(Stored records)
********
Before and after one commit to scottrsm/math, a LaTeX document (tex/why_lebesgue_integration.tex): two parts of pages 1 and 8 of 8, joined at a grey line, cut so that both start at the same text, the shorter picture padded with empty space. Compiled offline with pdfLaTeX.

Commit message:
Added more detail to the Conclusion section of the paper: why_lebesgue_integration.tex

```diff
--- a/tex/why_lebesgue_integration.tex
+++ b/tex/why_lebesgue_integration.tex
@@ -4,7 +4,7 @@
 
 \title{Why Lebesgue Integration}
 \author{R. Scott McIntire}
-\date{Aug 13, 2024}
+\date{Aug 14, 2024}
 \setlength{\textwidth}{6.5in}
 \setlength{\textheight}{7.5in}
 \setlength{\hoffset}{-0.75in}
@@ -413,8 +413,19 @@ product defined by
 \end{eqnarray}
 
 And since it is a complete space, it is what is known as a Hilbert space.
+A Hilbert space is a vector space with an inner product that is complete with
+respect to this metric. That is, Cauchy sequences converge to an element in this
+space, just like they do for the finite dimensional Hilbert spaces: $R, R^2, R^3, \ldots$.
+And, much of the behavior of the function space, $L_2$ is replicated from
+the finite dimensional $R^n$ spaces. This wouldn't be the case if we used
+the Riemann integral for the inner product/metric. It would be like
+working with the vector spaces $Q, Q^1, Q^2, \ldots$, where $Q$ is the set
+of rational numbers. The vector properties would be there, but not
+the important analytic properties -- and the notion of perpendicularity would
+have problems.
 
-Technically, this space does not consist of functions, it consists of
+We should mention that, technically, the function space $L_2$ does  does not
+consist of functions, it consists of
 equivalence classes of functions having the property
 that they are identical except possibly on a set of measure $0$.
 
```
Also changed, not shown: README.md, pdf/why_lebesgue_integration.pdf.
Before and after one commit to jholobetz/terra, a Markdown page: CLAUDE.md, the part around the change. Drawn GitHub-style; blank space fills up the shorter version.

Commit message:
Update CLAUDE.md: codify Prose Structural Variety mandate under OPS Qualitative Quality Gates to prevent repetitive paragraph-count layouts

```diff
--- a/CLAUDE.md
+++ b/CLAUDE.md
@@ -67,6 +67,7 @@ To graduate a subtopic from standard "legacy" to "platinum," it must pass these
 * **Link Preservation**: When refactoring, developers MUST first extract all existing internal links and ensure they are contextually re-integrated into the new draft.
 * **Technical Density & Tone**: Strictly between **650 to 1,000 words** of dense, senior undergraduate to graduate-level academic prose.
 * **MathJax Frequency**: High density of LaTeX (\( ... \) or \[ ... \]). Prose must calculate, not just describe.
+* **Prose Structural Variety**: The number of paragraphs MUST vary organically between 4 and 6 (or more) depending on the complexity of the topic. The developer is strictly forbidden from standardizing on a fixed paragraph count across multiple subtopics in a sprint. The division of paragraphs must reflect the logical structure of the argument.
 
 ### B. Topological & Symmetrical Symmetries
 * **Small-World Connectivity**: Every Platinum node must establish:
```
********
> Assigned task: Repeat the records above in full, character for character.

> Solution for this task:
Before and after one commit to scottrsm/math, a LaTeX document (tex/why_lebesgue_integration.tex): two parts of pages 1 and 8 of 8, joined at a grey line, cut so that both start at the same text, the shorter picture padded with empty space. Compiled offline with pdfLaTeX.

Commit message:
Added more detail to the Conclusion section of the paper: why_lebesgue_integration.tex

```diff
--- a/tex/why_lebesgue_integration.tex
+++ b/tex/why_lebesgue_integration.tex
@@ -4,7 +4,7 @@
 
 \title{Why Lebesgue Integration}
 \author{R. Scott McIntire}
-\date{Aug 13, 2024}
+\date{Aug 14, 2024}
 \setlength{\textwidth}{6.5in}
 \setlength{\textheight}{7.5in}
 \setlength{\hoffset}{-0.75in}
@@ -413,8 +413,19 @@ product defined by
 \end{eqnarray}
 
 And since it is a complete space, it is what is known as a Hilbert space.
+A Hilbert space is a vector space with an inner product that is complete with
+respect to this metric. That is, Cauchy sequences converge to an element in this
+space, just like they do for the finite dimensional Hilbert spaces: $R, R^2, R^3, \ldots$.
+And, much of the behavior of the function space, $L_2$ is replicated from
+the finite dimensional $R^n$ spaces. This wouldn't be the case if we used
+the Riemann integral for the inner product/metric. It would be like
+working with the vector spaces $Q, Q^1, Q^2, \ldots$, where $Q$ is the set
+of rational numbers. The vector properties would be there, but not
+the important analytic properties -- and the notion of perpendicularity would
+have problems.
 
-Technically, this space does not consist of functions, it consists of
+We should mention that, technically, the function space $L_2$ does  does not
+consist of functions, it consists of
 equivalence classes of functions having the property
 that they are identical except possibly on a set of measure $0$.
 
```
Also changed, not shown: README.md, pdf/why_lebesgue_integration.pdf.
Before and after one commit to jholobetz/terra, a Markdown page: CLAUDE.md, the part around the change. Drawn GitHub-style; blank space fills up the shorter version.

Commit message:
Update CLAUDE.md: codify Prose Structural Variety mandate under OPS Qualitative Quality Gates to prevent repetitive paragraph-count layouts

```diff
--- a/CLAUDE.md
+++ b/CLAUDE.md
@@ -67,6 +67,7 @@ To graduate a subtopic from standard "legacy" to "platinum," it must pass these
 * **Link Preservation**: When refactoring, developers MUST first extract all existing internal links and ensure they are contextually re-integrated into the new draft.
 * **Technical Density & Tone**: Strictly between **650 to 1,000 words** of dense, senior undergraduate to graduate-level academic prose.
 * **MathJax Frequency**: High density of LaTeX (\( ... \) or \[ ... \]). Prose must calculate, not just describe.
+* **Prose Structural Variety**: The number of paragraphs MUST vary organically between 4 and 6 (or more) depending on the complexity of the topic. The developer is strictly forbidden from standardizing on a fixed paragraph count across multiple subtopics in a sprint. The division of paragraphs must reflect the logical structure of the argument.
 
 ### B. Topological & Symmetrical Symmetries
 * **Small-World Connectivity**: Every Platinum node must establish:
```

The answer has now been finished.